In the records below, find each line with "spinnerCommande" and copy it.

• Records from a dataset:
= = = =
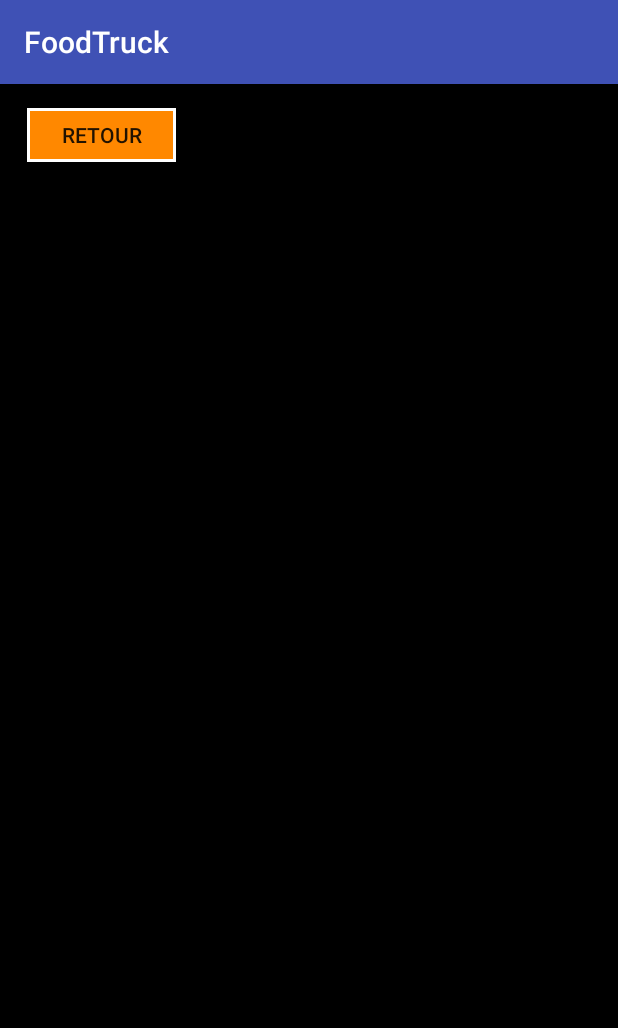
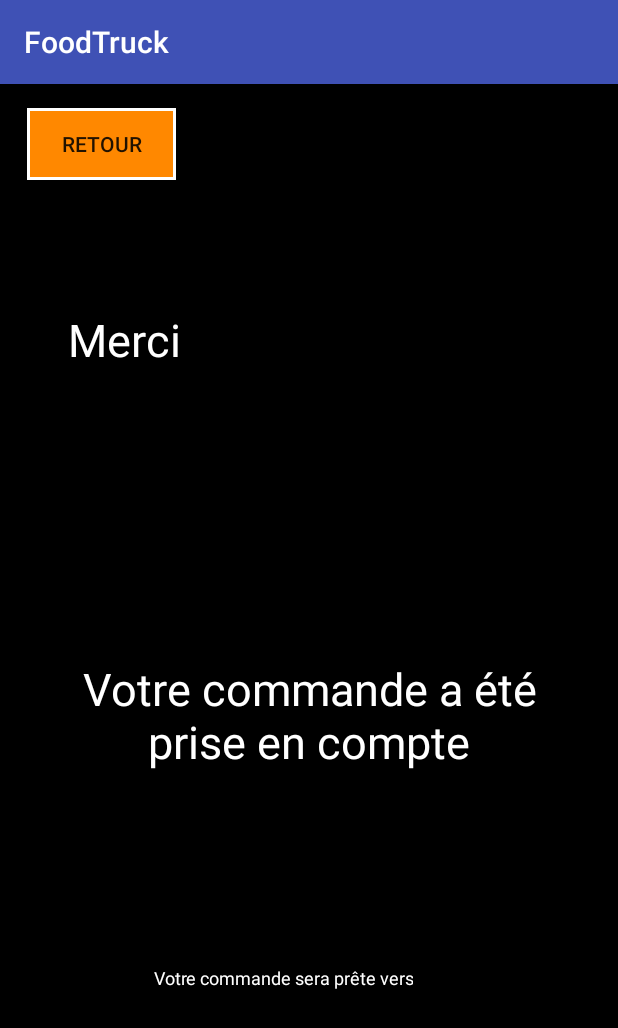
Before and after one commit to Sautronl/FoodTruck, an Android app: the RemerciementCommande screen opened directly, with no data from a screen before it, on a phone screen of 412 x 824 dp. Shown: the top 1028 px of the screen. Run offline under Robolectric (Android 15) with nearby library versions, the phone set to English and light mode, and no system bars.

Commit message:
finalisation fonctionnel de la page Remerciement

```diff
--- a/app/src/main/java/fr/wcs/foodtruck/Commande.java
+++ b/app/src/main/java/fr/wcs/foodtruck/Commande.java
@@ -45,13 +45,49 @@ public class Commande  extends AppCompatActivity {
 
 
 
+
+
+        // On crée l'adapter pour le spinner.
+        final ArrayAdapter<CharSequence> adapter = ArrayAdapter.createFromResource(this,
+                R.array.model_array, android.R.layout.simple_spinner_item);
+        adapter.setDropDownViewResource(android.R.layout.simple_spinner_dropdown_item);
+
+        spinnerCommande.setAdapter(adapter);
+
+
+
+        spinnerCommande.setOnItemSelectedListener(new AdapterView.OnItemSelectedListener() {
+            @Override
+            public void onItemSelected(AdapterView<?> adapterView, View view, int i, long l) {
+
+
+                //Si aucune horaires n'est selectionner on affiche un toast
+
+                if (i == 0) {
+                    btReserverCommande.setOnClickListener(new View.OnClickListener() {
+                        @Override
+                        public void onClick(View view) {
+                            Toast.makeText(getApplicationContext(), getResources().getString
+                                    (R.string.toast_spinner_vide), Toast.LENGTH_SHORT).show();
+
+                        }
+                    });
+
+                        //Si l'horaire est selectionner alors on effectuer les commandes suivante
+
+                }else{
+                    btReserverCommande.setOnClickListener(new View.OnClickListener() {
+                        @Override
+                        public void onClick(View view) {
+
+
                             String telCommande = txtTelCommande.getText().toString();
                             String nomCommande = txtNomCommande.getText().toString();
 
-                //Si les champs nom et telephone sont vide alors on affiche un toast.
+                            //Si les champs nom et telephone sont vide alors on affiche un toast et
+                            // le texte s'affiche en rouge avec un logo.
 
-
-                if (telCommande.equals("") && (nomCommande.equals(""))) {
+                            if (telCommande.equals("") && (nomCommande.equals("")) ) {
 
                                 Toast.makeText(getApplicationContext(), getResources().getString
                                         (R.string.toast_champ_vide), Toast.LENGTH_SHORT).show();
@@ -61,8 +97,11 @@ public class Commande  extends AppCompatActivity {
                                 votreTel.setTextColor(getResources().getColor(R.color.rougeDark));
 
                             }
+
                             //Si le champ telephone est vide alors on affiche un toast.
-                else if (telCommande.equals("") && !nomCommande.equals("")) {
+
+                            else {
+                                if (telCommande.equals("") && !nomCommande.equals("")) {
 
                                     Toast.makeText(getApplicationContext(), getResources().getString
                                             (R.string.toast_champ_vide_tel), Toast.LENGTH_SHORT).show();
@@ -73,7 +112,10 @@ public class Commande  extends AppCompatActivity {
 
 
                                 }
-                //Si le champ nom est vide alors on affiche un toast.
+
+                                //Si le champ nom est vide alors on affiche un toastet
+                                // le texte s'affiche en rouge avec un logo.
+
                                 else if (nomCommande.equals("") && !telCommande.equals("")) {
 
                                     Toast.makeText(getApplicationContext(), getResources().getString
@@ -84,23 +126,56 @@ public class Commande  extends AppCompatActivity {
                                     votreTel.setTextColor(getResources().getColor(R.color.white));
 
                                 }
-                //Sinon on affiche un toast expliquant que la commande a était prise en compt.
+
+                                //Si tout est remplie on va sur la page Remerciement Commande en
+                                // expliquant que la commande a était prise en compte.
+
                                 else {
-                    btReserverCommande.setOnClickListener(new View.OnClickListener() {
-                        @Override
-                        public void onClick(View view) {
-                            Intent intent = new Intent(Commande.this, RemerciementCommande.class);
-                            startActivity(intent);
-                        }
-                    });
+
+
                                     warningTel.setVisibility(View.GONE);
                                     warningNom.setVisibility(View.GONE);
                                     votreNom.setTextColor(getResources().getColor(R.color.white));
                                     votreTel.setTextColor(getResources().getColor(R.color.white));
 
+                                //on recuperer le nom et l'heure pour l'envoyer sur la page
+                                    // de remerciement.
+
+                                    btReserverCommande.setOnClickListener(new View.OnClickListener() {
+                                        @Override
+                                        public void onClick(View view) {
+                                            Intent intent = new Intent(Commande.this, RemerciementCommande.class);
+                                            intent.putExtra("heure", spinnerCommande.getItemAtPosition
+                                                    (spinnerCommande.getSelectedItemPosition()).toString());
+                                            intent.putExtra("nom", txtNomCommande.getText().toString());
+
+                                            Commande.this.startActivity(intent);
+                                            //Le finish permet de ne par revenir sur la page
+                                            // Commande dès que l'on a deja commmander.
+                                            finish();
+
+
+                                        }
+                                    });
+
+
                                 }
 
+                            }
 
+                        }
+                    });
+
+                }
+            }
+            @Override
+            public void onNothingSelected (AdapterView<?> parent){
+
+            }
+        });
+
+
+        // Intent pour revenir au Menu.
         backCommande.setOnClickListener(new View.OnClickListener() {
             @Override
             public void onClick(View view) {
@@ -110,22 +185,7 @@ public class Commande  extends AppCompatActivity {
         });
 
 
-        final ArrayAdapter<CharSequence> adapter = ArrayAdapter.createFromResource(this,
-                R.array.model_array, android.R.layout.simple_spinner_item);
-        adapter.setDropDownViewResource(android.R.layout.simple_spinner_dropdown_item);
-        spinnerCommande.setAdapter(adapter);
 
-        final Intent intent = new Intent(Commande.this,
-                RemerciementCommande.class);
-        btReserverCommande.setOnClickListener(new View.OnClickListener() {
-            @Override
-            public void onClick(View view) {
-                intent.putExtra("heure", spinnerCommande.getSelectedItemPosition());
-                intent.putExtra("nom", txtNomCommande.getText().toString());
-
-                Commande.this.startActivity(intent);
 
     }
-        });
 }
-}
--- a/app/src/main/java/fr/wcs/foodtruck/RemerciementCommande.java
+++ b/app/src/main/java/fr/wcs/foodtruck/RemerciementCommande.java
@@ -1,33 +1,33 @@
 package fr.wcs.foodtruck;
 
 import android.content.Intent;
+import android.os.Build;
 import android.support.v7.app.AppCompatActivity;
 import android.os.Bundle;
 import android.view.View;
 import android.widget.Button;
 import android.widget.TextView;
 
-import java.sql.Time;
-
 public class RemerciementCommande extends AppCompatActivity {
 
+    @android.support.annotation.RequiresApi(api = Build.VERSION_CODES.N)
     @Override
     protected void onCreate(Bundle savedInstanceState) {
         super.onCreate(savedInstanceState);
         setContentView(R.layout.activity_remerciement_commande);
         final Button btHome = (Button) findViewById(R.id.btHomeRemerciement);
         final TextView tvRemerciementN = (TextView) findViewById(R.id.tvRemerciementNom);
+        final TextView tvHeure = (TextView) findViewById(R.id.remerciementHeure);
 
 
 
 
         String nom = getIntent().getStringExtra("nom");
+       String heure = getIntent().getStringExtra("heure");
 
-
-
-        RemerciementModel rem = new RemerciementModel(nom);
+        RemerciementModel rem = new RemerciementModel(nom,heure);
         tvRemerciementN.setText(rem.getNom());
-
+        tvHeure.setText(rem.getHeure());
 
 
         btHome.setOnClickListener(new View.OnClickListener() {
--- a/app/src/main/java/fr/wcs/foodtruck/RemerciementModel.java
+++ b/app/src/main/java/fr/wcs/foodtruck/RemerciementModel.java
@@ -1,22 +1,23 @@
 package fr.wcs.foodtruck;
 
 
+import android.content.ClipData;
+import android.icu.text.SimpleDateFormat;
+
+import java.util.Date;
 
 /**
  * Created by apprenti on 02/10/17.
  */
 
 public class RemerciementModel {
-    public String nom;
+    private String nom;
+    private String heure;
 
-
-
-
-    public RemerciementModel(String nom) {
+    public RemerciementModel(String nom, String heure) {
         this.nom = nom;
-
+        this.heure = heure;
     }
-
 
 
     public String getNom() {
@@ -24,4 +25,7 @@ public class RemerciementModel {
     }
 
 
+    public String getHeure() {
+        return heure;
+    }
 }
--- a/app/src/main/res/layout/activity_commande.xml
+++ b/app/src/main/res/layout/activity_commande.xml
@@ -119,6 +119,7 @@ android:background="#000000">
         android:ems="10"
         android:inputType="phone"
         android:hint="@string/edit_text_tel"
+        android:focusableInTouchMode="true"
         android:background="#ffffff"
         app:layout_constraintLeft_toLeftOf="parent"
         android:layout_marginTop="18dp"
@@ -131,6 +132,7 @@ android:background="#000000">
 
     <EditText
         android:id="@+id/editTextNom"
+        android:focusableInTouchMode="true"
         android:layout_width="357dp"
         android:layout_height="44dp"
         android:layout_marginLeft="27dp"
--- a/app/src/main/res/layout/activity_remerciement_commande.xml
+++ b/app/src/main/res/layout/activity_remerciement_commande.xml
@@ -1,16 +1,18 @@
 <?xml version="1.0" encoding="utf-8"?>
-<android.support.constraint.ConstraintLayout xmlns:android="http://schemas.android.com/apk/res/android"
+<android.support.constraint.ConstraintLayout
+    xmlns:android="http://schemas.android.com/apk/res/android"
     xmlns:app="http://schemas.android.com/apk/res-auto"
     xmlns:tools="http://schemas.android.com/tools"
     android:layout_width="match_parent"
     android:layout_height="match_parent"
     tools:context="fr.wcs.foodtruck.RemerciementCommande"
     android:background="#000000">
+
     <Button
         android:id="@+id/btHomeRemerciement"
         android:layout_width="99dp"
-        android:layout_height="36dp"
-        android:layout_marginLeft="16dp"
+        android:layout_height="48dp"
+        android:layout_marginLeft="8dp"
         android:layout_marginStart="8dp"
         android:layout_marginTop="16dp"
         android:text="@string/buttonRetour"
@@ -19,22 +21,86 @@
         app:layout_constraintTop_toTopOf="parent"
         android:layout_marginRight="20dp"
         app:layout_constraintRight_toRightOf="parent"
-        app:layout_constraintHorizontal_bias="0.036" />
+        app:layout_constraintHorizontal_bias="0.036"
+        android:layout_marginEnd="20dp" />
+
 
     <TextView
-        android:id="@+id/tvRemerciementNom"
+            android:id="@+id/tvRemerciementNom"
+            android:layout_width="194dp"
+            android:layout_height="151dp"
+
+        android:textColor="@color/white"
+            android:textSize="30sp"
+            tools:text="Nom"
+        android:layout_toRightOf="@+id/remerciementMerci"
+        android:layout_toEndOf="@+id/remerciementMerci"
+        android:layout_alignBottom="@+id/remerciementMerci"
+        android:layout_alignTop="@+id/remerciementMerci"
+        app:layout_constraintBaseline_toBaselineOf="@+id/remerciementMerci"
+        app:layout_constraintRight_toRightOf="parent"
+        app:layout_constraintLeft_toRightOf="@+id/remerciementMerci" />
+
+        <TextView
+            android:id="@+id/remerciementMerci"
+
+            android:layout_width="81dp"
+            android:layout_height="35dp"
+
+            android:text="@string/merci_string"
+            android:textColor="@color/textEnvoyer"
+            android:textSize="30sp"
+            android:layout_below="@+id/btHomeRemerciement"
+            android:layout_alignLeft="@+id/btHomeRemerciement"
+            android:layout_alignStart="@+id/btHomeRemerciement"
+            app:layout_constraintLeft_toLeftOf="parent"
+            android:layout_marginTop="86dp"
+            app:layout_constraintTop_toBottomOf="@+id/btHomeRemerciement"
+            app:layout_constraintRight_toLeftOf="@+id/tvRemerciementNom" />
+
+    <TextView
+        android:id="@+id/remerciementCommandeValider"
+        android:layout_width="314dp"
+        android:layout_height="109dp"
+        android:text="@string/commande_prise_en_compte"
+        android:textAlignment="center"
+        android:textColor="@color/textEnvoyer"
+        android:textSize="30sp"
+        app:layout_constraintLeft_toLeftOf="parent"
+        app:layout_constraintRight_toRightOf="parent"
+        android:layout_marginTop="197dp"
+        app:layout_constraintTop_toBottomOf="@+id/remerciementMerci" />
+
+    <TextView
+        android:id="@+id/remerciementHeure"
         android:layout_width="wrap_content"
         android:layout_height="wrap_content"
-        android:textColor="@color/white"
-        app:layout_constraintLeft_toLeftOf="parent"
-        android:layout_marginTop="146dp"
-        app:layout_constraintTop_toBottomOf="@+id/btHomeRemerciement"
-        app:layout_constraintHorizontal_bias="0.575"
+        android:layout_marginBottom="8dp"
+        android:layout_marginTop="8dp"
+        android:textColor="@color/textEnvoyer"
+        android:text="@string/commande_prete_vers"
+        android:textSize="12sp"
         app:layout_constraintBottom_toBottomOf="parent"
-        android:layout_marginBottom="429dp"
-        app:layout_constraintVertical_bias="0.0"
-        android:layout_marginRight="0dp" />
+        android:gravity="left"
+        app:layout_constraintTop_toBottomOf="@+id/remerciementCommandeValider"
+        tools:text="12h00"
+        app:layout_constraintVertical_bias="0.359"
+        android:layout_marginRight="41dp"
+        app:layout_constraintRight_toRightOf="@+id/remerciementCommandeValider" />
 
+    <TextView
+        android:id="@+id/preteVers"
+        android:layout_width="wrap_content"
+        android:gravity="right"
+        android:layout_height="wrap_content"
+        android:text="@string/commande_prete_vers"
+        android:textColor="@color/textEnvoyer"
+        android:textSize="12sp"
+        app:layout_constraintBaseline_toBaselineOf="@+id/remerciementHeure"
+        app:layout_constraintRight_toLeftOf="@+id/remerciementHeure"
+        android:layout_marginLeft="8dp"
+        app:layout_constraintLeft_toLeftOf="@+id/remerciementCommandeValider"
+        app:layout_constraintHorizontal_bias="0.49" />
 
 
 </android.support.constraint.ConstraintLayout>
--- a/app/src/main/res/values/colors.xml
+++ b/app/src/main/res/values/colors.xml
@@ -8,5 +8,5 @@
     <color name="white">#ffffff</color>
 
 
-    <color name="textEnvoyer">#FFFFFF</color>
+    <color name="textEnvoyer">#ffffff</color>
 </resources>
--- a/app/src/main/res/values/strings.xml
+++ b/app/src/main/res/values/strings.xml
@@ -39,7 +39,11 @@
     <string name="toast_champ_vide_nom">Veillez renseigner votre nom</string>
     <string name="votre_tel">Votre n° de telephone</string>
     <string name="toast_champ_vide">Veillez reseigner votre nom et n° de telephone</string>
+    <string name="toast_spinner_vide">Veillez selectionner un créneau horaire </string>
     <string name="toast_champ_remplis">Votre commande est prise en compte !</string>
+    <string name="merci_string">Merci</string>
+    <string name="commande_prise_en_compte">Votre commande a été prise en compte</string>
+    <string name="commande_prete_vers">Votre commande sera prête vers</string>
 
     <string-array name="model_array">
         <item>Sélectionnez un créneau horaire ...</item>
```
Also changed, not shown: app/src/main/res/drawable-hdpi/indexc.png (added), app/src/main/res/drawable-mdpi/indexc.png (added), app/src/main/res/drawable-xhdpi/indexc.png (added), app/src/main/res/drawable-xxhdpi/indexc.png (added), app/src/main/res/drawable-xxxhdpi/indexc.png (added). Lines whose indentation alone changed are shown as unchanged.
= = = =
• TASK SOLUTION:
+        spinnerCommande.setAdapter(adapter);
+        spinnerCommande.setOnItemSelectedListener(new AdapterView.OnItemSelectedListener() {
+                                            intent.putExtra("heure", spinnerCommande.getItemAtPosition
+                                                    (spinnerCommande.getSelectedItemPosition()).toString());
-        spinnerCommande.setAdapter(adapter);
-                intent.putExtra("heure", spinnerCommande.getSelectedItemPosition());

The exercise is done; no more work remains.